Day Of The Dead

Our Spanish classes have created various skulls for Day of the Dead. We sat down with Mrs. Kuehn to get the details. The skulls represent a departed soul.

Why do people celebrate the Day of the Dead?

“It’s an ancient ritual that dates back to the Aztec and the Mayans. People celebrate it to remember their loved ones so death isn’t as scary. It isn’t just a day to mourn our loved ones, but it’s also about remembering their lives and the impact they had on us. However, just because they are no longer with us doesn’t mean they are gone. We keep them alive in our hearts and our memories. Every year you hope that their spirits will visit you. People set up altars and put their favorite foods, toys, or sentimental items. People also place sugar skulls, which they decorate, on the altars. Each color that is used has a specific meaning.”

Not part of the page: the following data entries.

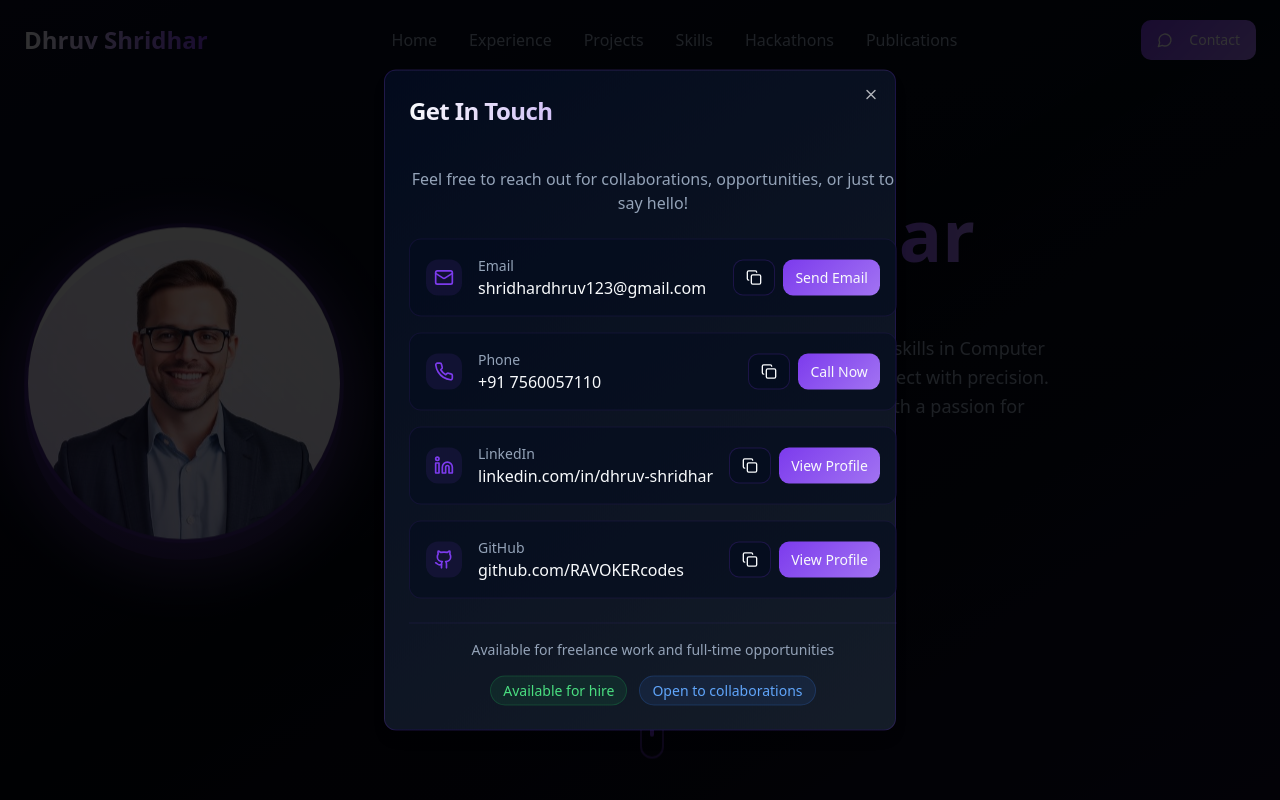
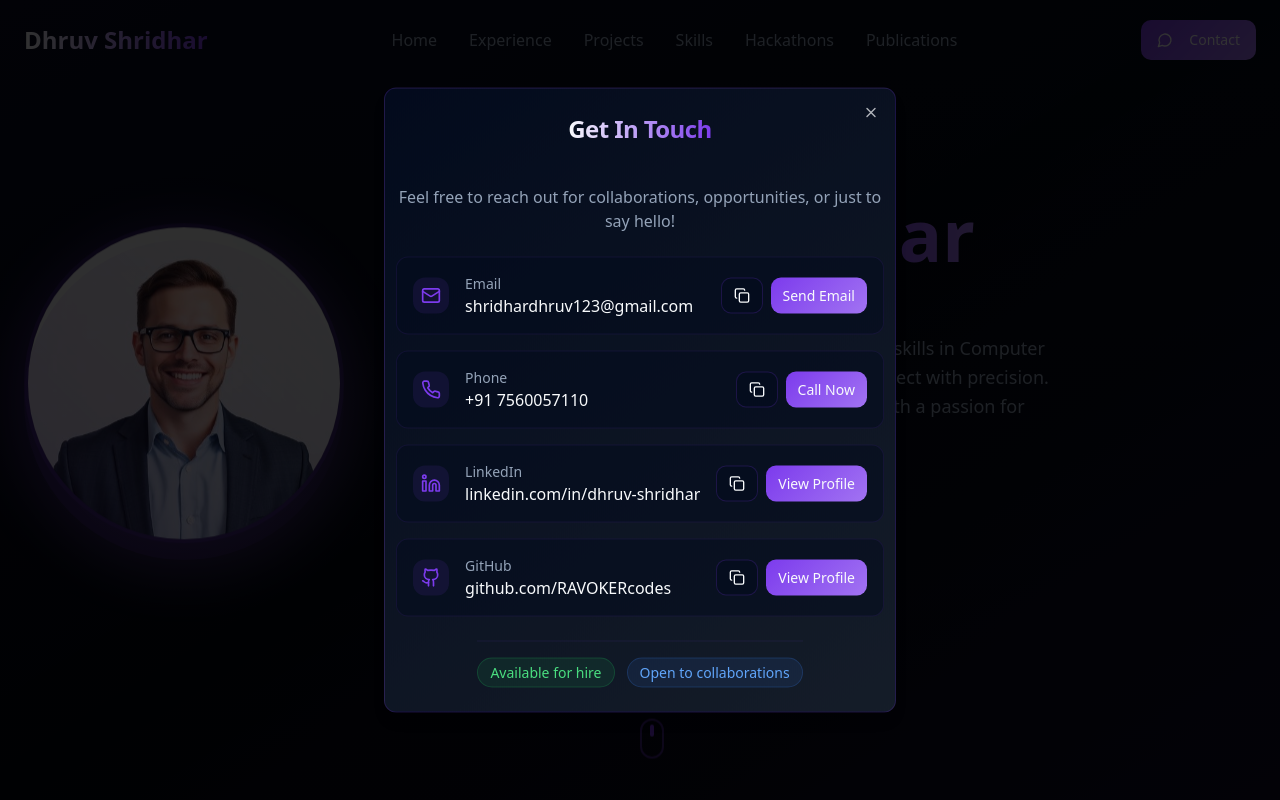
Before and after one commit to RAVOKERcodes/portfolio, a React (Vite) app: page / in a window 1280 px wide. Both pictures are taken after a click on the button "Contact". Shown: the top 800 px of the page. Built offline with nearby package versions, Linux system fonts and the light colour scheme.

Commit message:
fix: contact modal popup alignment

```diff
--- a/src/components/ContactModal.tsx
+++ b/src/components/ContactModal.tsx
@@ -57,14 +57,14 @@ export const ContactModal = ({ open, onOpenChange }: ContactModalProps) => {
 
   return (
     <Dialog open={open} onOpenChange={onOpenChange}>
-      <DialogContent className="sm:max-w-lg bg-gradient-card border-primary/20 animate-scale-in">
+      <DialogContent className="sm:w-lg bg-gradient-card border-primary/20 animate-scale-in flex flex-col items-center">
         <DialogHeader className="text-center">
           <DialogTitle className="text-2xl font-bold bg-gradient-to-r from-foreground to-primary bg-clip-text text-transparent">
             Get In Touch
           </DialogTitle>
         </DialogHeader>
 
-        <div className="space-y-6 mt-6">
+        <div className="space-y-6 mt-6 flex flex-col items-center">
           <p className="text-muted-foreground text-center">
             Feel free to reach out for collaborations, opportunities, or just to say hello!
           </p>
@@ -111,9 +111,9 @@ export const ContactModal = ({ open, onOpenChange }: ContactModalProps) => {
           </div>
 
           <div className="text-center pt-4 border-t border-primary/10">
-            <p className="text-sm text-muted-foreground mb-4">
+            {/* <p className="text-sm text-muted-foreground mb-4">
               Available for freelance work and full-time opportunities
-            </p>
+            </p> */}
             <div className="flex gap-3 justify-center">
               <span className="px-3 py-1 bg-green-500/10 text-green-400 text-sm rounded-full border border-green-500/20">
                 Available for hire
```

  • Red is used to represent our blood;
  • orange to represent the sun;
  • yellow to represent the Mexican marigold (which represents death itself);
  • purple is pain;
  • pink and white are hope, purity, and celebration; and at last,
  • black represents the Land of the Dead.
  • November 1st is dedicated to the children.
  • November 2nd is dedicated to the adults